§ ABOUT THIS TASK
What is needed is each line of the data below that holds the string "extends".

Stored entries
- Opening Delimiter -
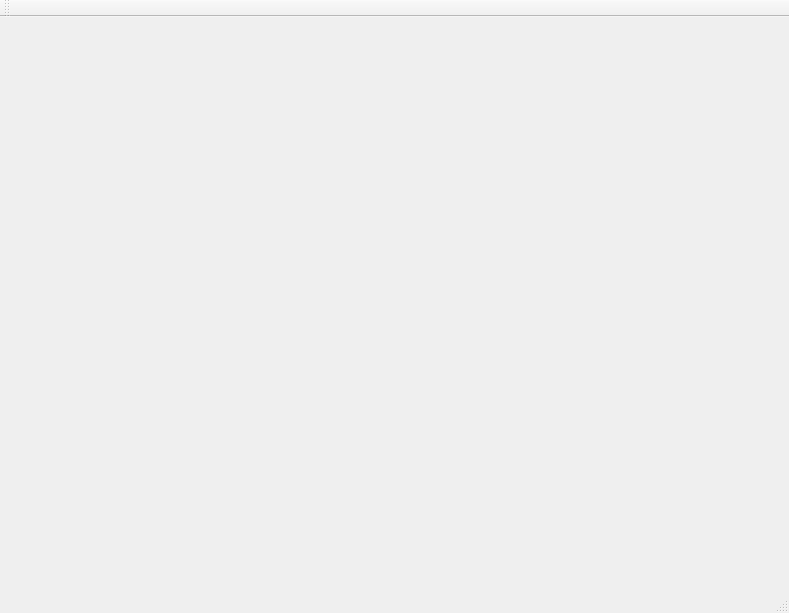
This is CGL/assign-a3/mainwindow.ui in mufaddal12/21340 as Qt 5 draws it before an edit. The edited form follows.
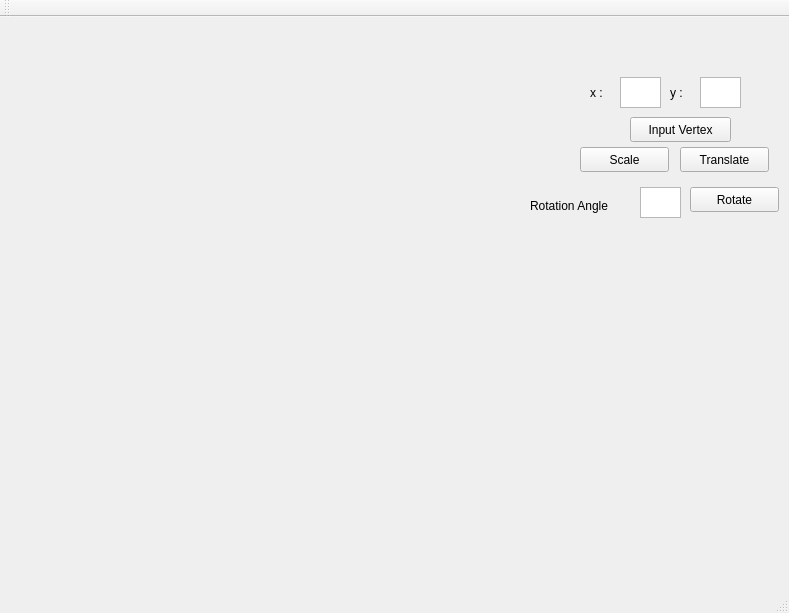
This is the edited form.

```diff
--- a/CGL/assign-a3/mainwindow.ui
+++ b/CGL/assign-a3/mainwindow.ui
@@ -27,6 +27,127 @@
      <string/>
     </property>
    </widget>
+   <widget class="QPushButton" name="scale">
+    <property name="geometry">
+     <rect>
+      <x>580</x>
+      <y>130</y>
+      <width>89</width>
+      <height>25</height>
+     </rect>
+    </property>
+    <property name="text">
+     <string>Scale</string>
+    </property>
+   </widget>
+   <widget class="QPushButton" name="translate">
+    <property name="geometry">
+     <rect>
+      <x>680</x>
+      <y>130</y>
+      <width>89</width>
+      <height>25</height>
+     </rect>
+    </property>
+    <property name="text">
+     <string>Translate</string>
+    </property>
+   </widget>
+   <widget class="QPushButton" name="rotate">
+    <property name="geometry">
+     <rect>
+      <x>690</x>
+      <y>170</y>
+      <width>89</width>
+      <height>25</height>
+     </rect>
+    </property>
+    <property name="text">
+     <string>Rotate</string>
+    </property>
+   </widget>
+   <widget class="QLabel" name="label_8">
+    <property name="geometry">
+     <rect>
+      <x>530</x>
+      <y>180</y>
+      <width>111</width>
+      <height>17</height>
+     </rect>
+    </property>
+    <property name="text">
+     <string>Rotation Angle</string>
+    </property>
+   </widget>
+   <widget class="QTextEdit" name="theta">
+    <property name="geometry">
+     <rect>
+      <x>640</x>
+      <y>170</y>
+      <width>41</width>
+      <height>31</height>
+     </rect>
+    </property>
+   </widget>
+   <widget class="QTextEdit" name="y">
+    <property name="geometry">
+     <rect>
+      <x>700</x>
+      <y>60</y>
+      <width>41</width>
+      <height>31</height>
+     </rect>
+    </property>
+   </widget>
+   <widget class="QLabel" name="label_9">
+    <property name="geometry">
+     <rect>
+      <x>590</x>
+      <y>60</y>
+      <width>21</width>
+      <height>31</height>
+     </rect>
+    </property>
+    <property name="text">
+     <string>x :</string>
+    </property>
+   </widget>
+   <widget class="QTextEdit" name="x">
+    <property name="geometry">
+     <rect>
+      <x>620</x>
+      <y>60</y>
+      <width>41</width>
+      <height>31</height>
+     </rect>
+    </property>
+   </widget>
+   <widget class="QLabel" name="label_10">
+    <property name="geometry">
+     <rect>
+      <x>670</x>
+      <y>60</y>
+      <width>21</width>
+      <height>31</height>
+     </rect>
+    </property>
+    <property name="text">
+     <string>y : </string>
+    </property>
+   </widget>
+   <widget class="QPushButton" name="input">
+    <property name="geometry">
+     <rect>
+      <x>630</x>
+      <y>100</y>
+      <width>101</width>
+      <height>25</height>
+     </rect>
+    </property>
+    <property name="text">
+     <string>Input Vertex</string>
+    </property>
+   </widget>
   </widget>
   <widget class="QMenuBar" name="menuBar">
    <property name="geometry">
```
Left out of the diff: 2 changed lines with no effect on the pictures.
- Closing Delimiter -
- Opening Delimiter -
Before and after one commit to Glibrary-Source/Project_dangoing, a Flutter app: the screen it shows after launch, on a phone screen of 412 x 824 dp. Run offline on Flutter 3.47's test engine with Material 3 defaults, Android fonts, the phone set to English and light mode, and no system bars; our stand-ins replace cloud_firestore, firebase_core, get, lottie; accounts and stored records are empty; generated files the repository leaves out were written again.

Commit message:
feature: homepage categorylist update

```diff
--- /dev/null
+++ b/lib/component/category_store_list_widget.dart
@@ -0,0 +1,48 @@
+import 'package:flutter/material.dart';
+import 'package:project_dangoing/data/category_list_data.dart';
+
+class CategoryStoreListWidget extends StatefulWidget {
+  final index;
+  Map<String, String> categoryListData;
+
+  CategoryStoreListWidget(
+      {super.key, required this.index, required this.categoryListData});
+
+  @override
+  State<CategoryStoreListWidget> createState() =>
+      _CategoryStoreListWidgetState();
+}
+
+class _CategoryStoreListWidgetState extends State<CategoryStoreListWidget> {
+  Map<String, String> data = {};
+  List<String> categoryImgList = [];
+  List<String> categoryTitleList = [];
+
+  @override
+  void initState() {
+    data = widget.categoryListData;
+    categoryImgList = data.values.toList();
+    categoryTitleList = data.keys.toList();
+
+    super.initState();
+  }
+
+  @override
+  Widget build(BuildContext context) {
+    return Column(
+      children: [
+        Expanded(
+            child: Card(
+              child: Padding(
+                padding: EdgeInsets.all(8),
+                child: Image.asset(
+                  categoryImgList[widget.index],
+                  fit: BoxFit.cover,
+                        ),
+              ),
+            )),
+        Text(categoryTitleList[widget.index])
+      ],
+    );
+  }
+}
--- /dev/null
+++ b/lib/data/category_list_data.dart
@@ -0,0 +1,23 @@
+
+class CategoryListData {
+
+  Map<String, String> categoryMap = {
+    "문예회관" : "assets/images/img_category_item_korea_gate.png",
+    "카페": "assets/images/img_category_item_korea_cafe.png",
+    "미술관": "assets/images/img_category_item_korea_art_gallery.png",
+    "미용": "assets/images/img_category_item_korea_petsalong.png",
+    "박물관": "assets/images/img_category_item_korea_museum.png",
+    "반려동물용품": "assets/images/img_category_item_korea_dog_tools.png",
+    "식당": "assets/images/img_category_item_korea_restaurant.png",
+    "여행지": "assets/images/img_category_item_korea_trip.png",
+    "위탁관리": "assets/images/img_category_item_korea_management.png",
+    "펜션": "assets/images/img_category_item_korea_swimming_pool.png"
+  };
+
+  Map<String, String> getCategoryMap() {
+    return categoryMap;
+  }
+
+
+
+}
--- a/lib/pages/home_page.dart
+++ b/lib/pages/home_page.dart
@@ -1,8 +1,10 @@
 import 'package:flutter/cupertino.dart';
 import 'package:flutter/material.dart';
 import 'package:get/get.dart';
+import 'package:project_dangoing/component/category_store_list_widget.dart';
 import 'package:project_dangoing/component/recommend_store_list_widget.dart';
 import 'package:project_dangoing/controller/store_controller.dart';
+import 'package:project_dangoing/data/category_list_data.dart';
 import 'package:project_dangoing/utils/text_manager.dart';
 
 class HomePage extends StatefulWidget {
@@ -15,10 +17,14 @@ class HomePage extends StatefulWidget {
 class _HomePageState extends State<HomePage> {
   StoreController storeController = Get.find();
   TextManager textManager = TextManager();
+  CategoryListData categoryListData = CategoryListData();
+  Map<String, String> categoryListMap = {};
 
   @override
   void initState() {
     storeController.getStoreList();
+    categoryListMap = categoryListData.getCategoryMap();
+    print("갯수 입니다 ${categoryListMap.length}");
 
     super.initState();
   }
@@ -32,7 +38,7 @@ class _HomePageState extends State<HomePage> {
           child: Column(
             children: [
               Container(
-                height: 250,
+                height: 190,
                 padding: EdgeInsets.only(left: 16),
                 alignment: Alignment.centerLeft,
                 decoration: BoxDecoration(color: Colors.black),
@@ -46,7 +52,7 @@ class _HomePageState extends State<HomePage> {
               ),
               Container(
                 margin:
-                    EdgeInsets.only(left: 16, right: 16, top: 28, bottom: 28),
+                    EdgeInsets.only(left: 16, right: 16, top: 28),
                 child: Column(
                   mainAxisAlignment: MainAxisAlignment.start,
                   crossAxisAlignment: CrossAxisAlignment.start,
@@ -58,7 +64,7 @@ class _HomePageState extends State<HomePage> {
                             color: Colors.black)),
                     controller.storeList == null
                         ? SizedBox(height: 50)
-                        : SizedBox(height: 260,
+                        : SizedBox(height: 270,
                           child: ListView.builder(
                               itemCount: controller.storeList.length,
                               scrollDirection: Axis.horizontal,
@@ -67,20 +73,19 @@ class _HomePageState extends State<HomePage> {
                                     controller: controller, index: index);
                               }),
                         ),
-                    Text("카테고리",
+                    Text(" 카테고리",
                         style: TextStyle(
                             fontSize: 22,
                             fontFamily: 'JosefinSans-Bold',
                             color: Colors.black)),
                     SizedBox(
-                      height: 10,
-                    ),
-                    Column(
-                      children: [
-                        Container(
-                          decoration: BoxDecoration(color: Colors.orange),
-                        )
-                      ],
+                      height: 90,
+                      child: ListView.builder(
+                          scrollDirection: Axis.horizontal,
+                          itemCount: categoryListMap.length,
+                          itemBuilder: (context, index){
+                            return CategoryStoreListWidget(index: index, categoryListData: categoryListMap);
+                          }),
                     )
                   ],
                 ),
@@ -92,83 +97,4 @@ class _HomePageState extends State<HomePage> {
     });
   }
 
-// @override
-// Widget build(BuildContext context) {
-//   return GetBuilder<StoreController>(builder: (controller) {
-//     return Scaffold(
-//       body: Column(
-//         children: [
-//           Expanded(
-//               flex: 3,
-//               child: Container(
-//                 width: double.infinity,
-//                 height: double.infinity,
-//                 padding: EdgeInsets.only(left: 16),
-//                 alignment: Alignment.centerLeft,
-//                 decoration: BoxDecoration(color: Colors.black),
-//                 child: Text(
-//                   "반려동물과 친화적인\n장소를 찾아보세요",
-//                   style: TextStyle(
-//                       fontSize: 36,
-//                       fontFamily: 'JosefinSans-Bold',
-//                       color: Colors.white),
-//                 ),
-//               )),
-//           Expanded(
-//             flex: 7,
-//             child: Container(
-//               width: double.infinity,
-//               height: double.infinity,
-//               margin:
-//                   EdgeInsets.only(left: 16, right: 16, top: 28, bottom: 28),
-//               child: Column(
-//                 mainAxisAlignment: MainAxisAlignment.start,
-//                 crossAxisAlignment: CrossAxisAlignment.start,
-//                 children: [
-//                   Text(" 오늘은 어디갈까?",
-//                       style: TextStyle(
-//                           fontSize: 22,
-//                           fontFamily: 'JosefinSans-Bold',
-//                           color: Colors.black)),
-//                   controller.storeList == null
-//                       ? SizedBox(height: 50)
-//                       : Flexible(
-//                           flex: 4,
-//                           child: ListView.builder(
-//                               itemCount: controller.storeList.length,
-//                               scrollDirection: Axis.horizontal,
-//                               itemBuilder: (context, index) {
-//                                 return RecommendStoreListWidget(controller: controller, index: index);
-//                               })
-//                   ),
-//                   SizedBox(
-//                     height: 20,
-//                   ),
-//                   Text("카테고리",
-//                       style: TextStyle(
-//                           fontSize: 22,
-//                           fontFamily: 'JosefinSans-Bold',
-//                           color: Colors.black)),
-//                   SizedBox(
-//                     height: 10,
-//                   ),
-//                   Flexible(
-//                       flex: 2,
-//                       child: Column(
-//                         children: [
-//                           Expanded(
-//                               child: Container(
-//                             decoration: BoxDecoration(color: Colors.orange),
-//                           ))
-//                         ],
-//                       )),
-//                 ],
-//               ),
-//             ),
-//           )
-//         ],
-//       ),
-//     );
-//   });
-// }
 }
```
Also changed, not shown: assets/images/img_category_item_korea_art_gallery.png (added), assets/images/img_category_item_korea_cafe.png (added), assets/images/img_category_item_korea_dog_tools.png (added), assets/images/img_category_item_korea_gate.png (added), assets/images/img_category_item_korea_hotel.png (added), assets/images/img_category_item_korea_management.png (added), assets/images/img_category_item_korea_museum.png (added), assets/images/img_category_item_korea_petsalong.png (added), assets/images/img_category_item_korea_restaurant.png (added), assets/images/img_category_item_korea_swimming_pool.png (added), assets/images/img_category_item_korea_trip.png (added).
- Closing Delimiter -
§ EXERCISE RESULT
+class CategoryStoreListWidget extends StatefulWidget {
+class _CategoryStoreListWidgetState extends State<CategoryStoreListWidget> {
 class HomePage extends StatefulWidget {
@@ -15,10 +17,14 @@ class HomePage extends StatefulWidget {
 class _HomePageState extends State<HomePage> {
@@ -32,7 +38,7 @@ class _HomePageState extends State<HomePage> {
@@ -46,7 +52,7 @@ class _HomePageState extends State<HomePage> {
@@ -58,7 +64,7 @@ class _HomePageState extends State<HomePage> {
@@ -67,20 +73,19 @@ class _HomePageState extends State<HomePage> {
@@ -92,83 +97,4 @@ class _HomePageState extends State<HomePage> {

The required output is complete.